The irony is delicious.
The Freedom From Religion Foundation vigorously protested the White House faith-based offices when first created by President George W. Bush. We never thought Catholic League President Bill Donohue would join our protest.
But ... saints preserve us! This week Donohue wrote a piece saying that Biden should “do us all a favor and simply trash this office.”
What caused this startling pronouncement? The fact that the White House Office of Faith-Based and Neighborhood Partnerships had the graciousness to meet with FFRF and five other secular organizations. That meeting was set up by the Secular Coalition for America last Friday. Donohue apparently learned of it thanks to after-the-fact coverage by the Religious News Service.
Fumes blowhard Donohue: “None of them are religion-friendly and some are positively militant in their agenda […] If the Biden administration is going to manipulate the founding purpose of faith-based initiatives by welcoming the advice of militant secularists, it would do us all a favor and simply trash this office. It is obviously a bust.”
In short, according to Donohue, governmental offices that are not bigoted toward nonbelievers must be abolished.

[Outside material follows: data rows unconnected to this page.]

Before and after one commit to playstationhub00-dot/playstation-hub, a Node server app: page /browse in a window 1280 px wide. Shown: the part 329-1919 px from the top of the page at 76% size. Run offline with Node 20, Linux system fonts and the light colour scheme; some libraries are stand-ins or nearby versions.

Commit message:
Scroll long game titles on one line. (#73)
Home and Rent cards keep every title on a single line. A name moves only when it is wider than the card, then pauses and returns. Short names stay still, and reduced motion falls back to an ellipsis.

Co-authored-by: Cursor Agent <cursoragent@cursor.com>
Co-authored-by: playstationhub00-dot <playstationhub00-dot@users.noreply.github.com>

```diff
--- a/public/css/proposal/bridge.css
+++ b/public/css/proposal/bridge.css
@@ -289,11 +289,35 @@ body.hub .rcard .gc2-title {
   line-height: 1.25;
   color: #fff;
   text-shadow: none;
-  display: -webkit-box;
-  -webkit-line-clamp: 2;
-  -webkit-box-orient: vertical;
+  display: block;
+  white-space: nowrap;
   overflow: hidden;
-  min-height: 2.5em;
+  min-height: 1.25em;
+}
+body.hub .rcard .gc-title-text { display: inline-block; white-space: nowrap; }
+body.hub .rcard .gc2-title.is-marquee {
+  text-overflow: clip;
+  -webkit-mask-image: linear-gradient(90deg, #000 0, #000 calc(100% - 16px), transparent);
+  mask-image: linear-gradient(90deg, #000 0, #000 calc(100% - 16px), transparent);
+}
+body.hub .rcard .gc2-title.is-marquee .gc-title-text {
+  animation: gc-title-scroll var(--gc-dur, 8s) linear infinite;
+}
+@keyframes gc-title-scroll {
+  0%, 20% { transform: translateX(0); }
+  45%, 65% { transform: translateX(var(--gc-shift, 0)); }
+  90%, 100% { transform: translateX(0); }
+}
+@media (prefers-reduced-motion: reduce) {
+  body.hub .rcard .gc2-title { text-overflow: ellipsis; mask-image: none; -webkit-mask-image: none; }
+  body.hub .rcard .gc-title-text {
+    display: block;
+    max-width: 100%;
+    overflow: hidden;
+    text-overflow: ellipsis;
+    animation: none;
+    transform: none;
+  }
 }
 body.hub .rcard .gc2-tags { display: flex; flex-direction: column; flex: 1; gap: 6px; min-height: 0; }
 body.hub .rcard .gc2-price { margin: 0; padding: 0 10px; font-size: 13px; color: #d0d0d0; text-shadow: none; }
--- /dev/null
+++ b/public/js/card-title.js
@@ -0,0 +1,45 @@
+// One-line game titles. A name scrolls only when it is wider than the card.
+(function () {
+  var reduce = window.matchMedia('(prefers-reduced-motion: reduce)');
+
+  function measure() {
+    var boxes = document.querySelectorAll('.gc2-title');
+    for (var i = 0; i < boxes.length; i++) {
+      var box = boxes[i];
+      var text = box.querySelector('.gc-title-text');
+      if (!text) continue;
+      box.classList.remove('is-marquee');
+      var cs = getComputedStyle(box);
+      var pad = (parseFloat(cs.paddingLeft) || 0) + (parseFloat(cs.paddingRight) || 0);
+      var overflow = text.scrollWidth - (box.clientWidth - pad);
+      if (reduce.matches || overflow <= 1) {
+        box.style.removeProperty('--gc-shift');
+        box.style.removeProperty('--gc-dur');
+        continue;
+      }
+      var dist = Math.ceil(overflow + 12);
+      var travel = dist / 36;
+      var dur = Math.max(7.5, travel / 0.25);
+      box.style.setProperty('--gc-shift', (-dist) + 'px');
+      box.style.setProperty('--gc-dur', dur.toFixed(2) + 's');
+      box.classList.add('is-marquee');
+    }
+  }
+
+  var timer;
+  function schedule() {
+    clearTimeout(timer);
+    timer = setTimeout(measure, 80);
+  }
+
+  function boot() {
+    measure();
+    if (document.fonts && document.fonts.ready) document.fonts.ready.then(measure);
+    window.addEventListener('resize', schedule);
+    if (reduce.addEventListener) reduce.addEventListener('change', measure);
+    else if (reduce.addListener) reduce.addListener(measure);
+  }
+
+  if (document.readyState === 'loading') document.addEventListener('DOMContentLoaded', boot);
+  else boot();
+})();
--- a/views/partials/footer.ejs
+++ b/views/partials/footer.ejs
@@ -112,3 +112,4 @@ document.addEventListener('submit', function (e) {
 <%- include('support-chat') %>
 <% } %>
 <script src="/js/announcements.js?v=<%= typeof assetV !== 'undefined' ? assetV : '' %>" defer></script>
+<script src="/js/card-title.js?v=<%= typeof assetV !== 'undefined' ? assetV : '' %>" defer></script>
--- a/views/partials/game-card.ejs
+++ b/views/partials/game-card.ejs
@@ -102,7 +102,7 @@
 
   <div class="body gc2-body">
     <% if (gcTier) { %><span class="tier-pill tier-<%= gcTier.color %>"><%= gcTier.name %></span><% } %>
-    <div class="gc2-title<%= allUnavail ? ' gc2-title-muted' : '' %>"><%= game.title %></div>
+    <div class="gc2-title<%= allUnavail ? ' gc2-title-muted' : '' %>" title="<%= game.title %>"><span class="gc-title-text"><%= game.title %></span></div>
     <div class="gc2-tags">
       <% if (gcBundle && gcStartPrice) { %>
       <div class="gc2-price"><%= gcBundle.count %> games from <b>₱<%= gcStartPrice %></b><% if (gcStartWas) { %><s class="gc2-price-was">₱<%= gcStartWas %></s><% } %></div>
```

Donohue also complained that our groups have falsely accused the Trump administration of fomenting Christian nationalism, which Donohue termed a “fiction.” Yeah, right.
FFRF didn’t just protest Bush’s creation of the faith-based offices. We filed suit. After a district court ruled that we had no “standing” or right to sue over this executive action, FFRF appealed that dismissal to the U.S. 7th Circuit Court of Appeals, which ruled in our favor:
“By forbidding Congress to establish a national church, the Establishment Clause places a specific limitation on Congressional appropriations, since the essence of an established religion is government financial support,” wrote U.S. District Judge Richard A. Posner, joined by Judge Diane P. Wood. Posner questioned that if taxpayers don’t have the right to sue over such an office, nor would they have the right to sue if the White House decided to spend a small amount of its total budget on building a mosque.
Our case was remanded to the district level to be heard on its merits, but the Bush Administration appealed our win to the U.S. Supreme Court. Unfortunately, between the time we began the lawsuit and the Supreme Court accepted it, Sandra Day O’Connor had retired. This important, moderate swing voter was replaced by Samuel Alito. Nuff said. In a 5-4 decision issued in 2007, Hein v. FFRF, we lost the case on standing — not on the merits, which were not addressed. That Supreme Court decision essentially declared that no citizen would have the right to sue the president or an executive for using discretionary money for religious purposes.
Our position that it is unconstitutional for governmental bodies and agencies to create faith-based offices is unchanged — even when they are called “Faith-Based and Neighborhood Partnerships.” But FFRF is pleased, unlike Donohue, that the Biden White House, when announcing its version of this office, said it “will not prefer one faith over another or favor religious over secular organizations.” Biden has created a very different office than what was envisioned by Bush — and that appears to be the rub for Donohue.
FFRF and each of the five other secular groups in attendance expressed our sincere thanks to the director Melissa Rogers and other staff for meeting with us, and for acknowledging the concerns of the quarter of the U.S. population today that is not religious.
All we can say about Donohue’s pronouncement is that religion, not just politics, certainly makes strange bedfellows.